Disposition: (145 Cal.App.4th at 1486):
Let the peremptory writ of mandate issue directing respondent, the Secretary of State, to issue a memorandum informing the county clerks and elections officials that the only persons disqualified from voting by reason of article II, section 4 are those who have been imprisoned in state prison or who are on parole as a result of the conviction of a felony.
Just as the Secretary of State with authority over county registrars was required to give discretion to registrars, the Corrections Standards Authority, with authority over local detention facilities, should give discretion requiring them to implement inmate voting rights, in accordance with C.C.R.’s Title 15 Crime Prevention and Corrections, Division 1. Board of Corrections. Subchapter 4. Minimum Standards for Local Detention Facilities. Article 6 Inmate Programs and Activities, Subsection 1071.Voting.

The facility administrator of a Type I (holding sentenced inmate workers) II, III or IV facility shall develop written policies and procedures whereby the county registrar of voters allows qualified voters to vote in local, state, and federal elections, pursuant to election codes.
Note: Authority cited Section 6030, Penal Code. Reference: Section 6030, Penal Code.

We call upon CSA to ensure implementation of policies that meet the spirit of the law protecting voter rights for incarcerated people in every county detention facility.

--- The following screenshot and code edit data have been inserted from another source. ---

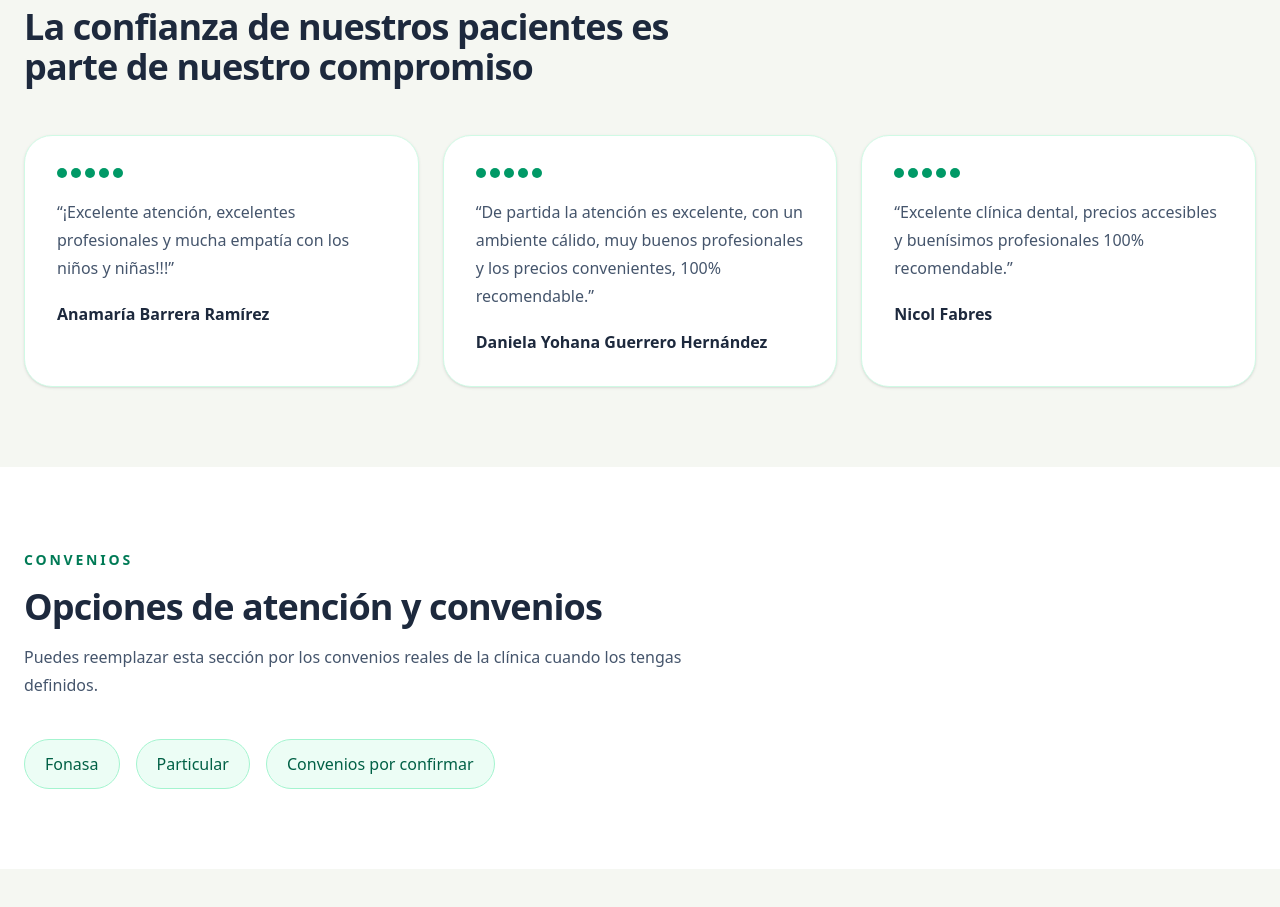
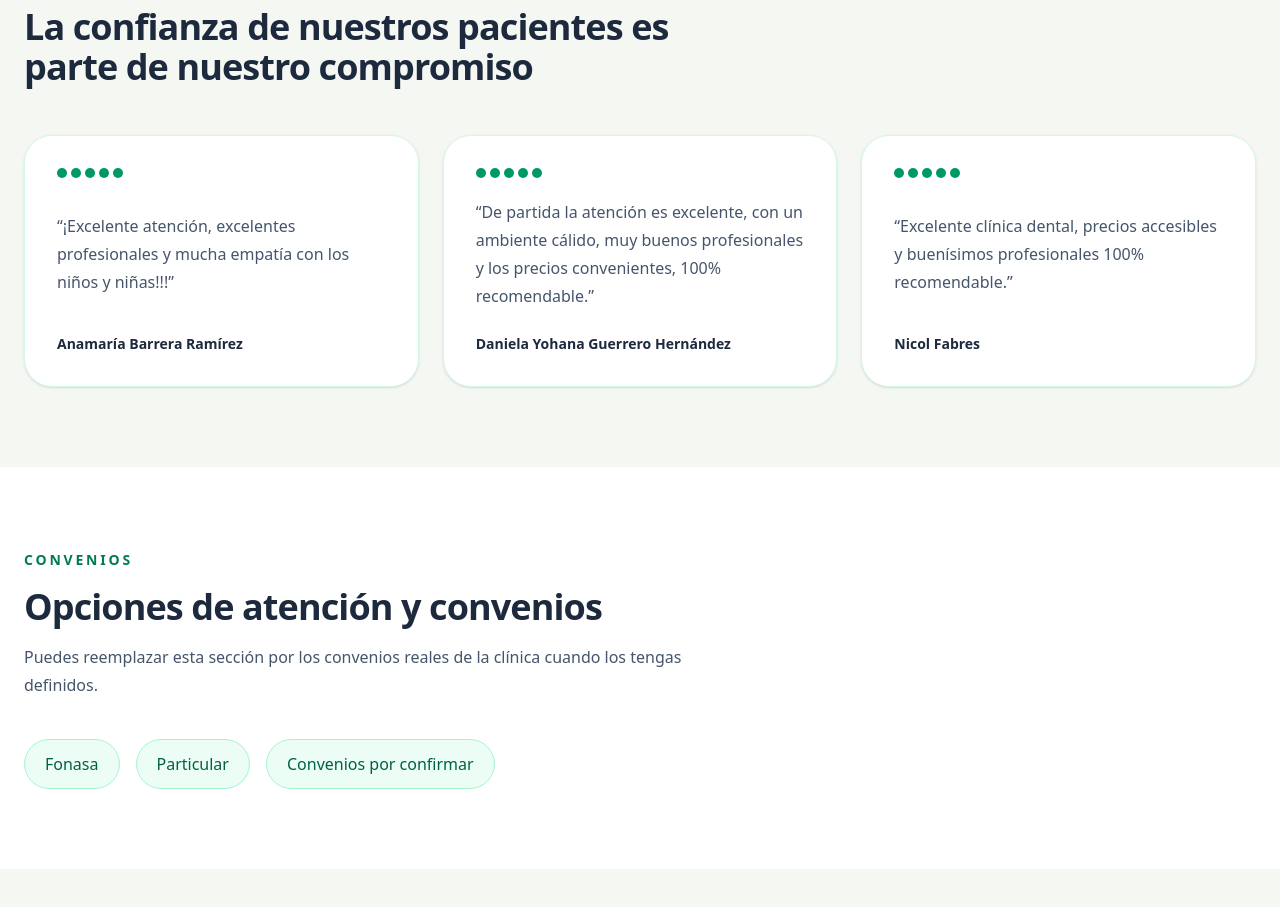
Before and after one commit to sebastianvargasilva9911-arch/clinica-monteverde, a Next.js app: page / in a window 1280 px wide. Shown: the part 4400-5307 px from the top of the page. Built offline with nearby package versions, Linux system fonts and the light colour scheme.

Commit message:
reservar 3

```diff
--- a/components/sections/Testimonials.tsx
+++ b/components/sections/Testimonials.tsx
@@ -26,12 +26,13 @@ export default function Testimonials() {
         </h3>
       </div>
 
-      <div className="mt-12 grid gap-6 lg:grid-cols-3">
+      <div className="mt-12 grid auto-rows-fr gap-6 lg:grid-cols-3">
         {testimonials.map((testimonial) => (
           <article
             key={testimonial.name}
-            className="rounded-[1.75rem] border border-emerald-100 bg-white p-8 shadow-sm"
+            className="flex h-full flex-col justify-between rounded-[1.75rem] border border-emerald-100 bg-white p-8 shadow-sm transition hover:-translate-y-1 hover:shadow-md"
           >
+            {/* Estrellas */}
             <div className="mb-5 flex gap-1">
               <span className="h-2.5 w-2.5 rounded-full bg-emerald-600" />
               <span className="h-2.5 w-2.5 rounded-full bg-emerald-600" />
@@ -40,9 +41,13 @@ export default function Testimonials() {
               <span className="h-2.5 w-2.5 rounded-full bg-emerald-600" />
             </div>
 
-            <p className="leading-7 text-slate-600">“{testimonial.text}”</p>
+            {/* Texto */}
+            <p className="leading-7 text-slate-600">
+              “{testimonial.text}”
+            </p>
 
-            <p className="mt-5 font-semibold text-slate-800">
+            {/* Nombre */}
+            <p className="mt-6 text-sm font-semibold text-slate-800">
               {testimonial.name}
             </p>
           </article>
```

Proyecto Common Touch et al. recommend the following:

1. Policies regarding the provision of written materials to inmates at the time they are booked into jail, whether as pretrial detainees or as felony probationers, informing them of their right to register and vote and ensuring they have access to absentee ballots.

2. Policies ensuring incarcerated people: have timely access to register to vote, such as making voter registration cards readily available so that they can be taken by inmates without the need to ask for them, much like registration cards are available in post offices, public buildings, and many other public places; making sure people have writing implements to fill out voter registration cards in the institution; andaccess to outgoing mail and legal mail.

3. Policies regarding posting notices in common areas in detention facilities informing inmates of their right to vote and of the steps necessary to register, apply for, and receive absentee ballots.

4. Policies ensuring incarcerated people have timely access to absentee ballots and writing implements needed to fill out the ballots, and that absentee ballots are treated as legal mail.

5. Policies permitting volunteers engaged in voter registration work access to prisoners in the facility, subject to reasonable security concerns, to solicit voter registration.

6. Policies regarding the showing of videos to prisoners informing them of their right to vote on a timely basis for elections.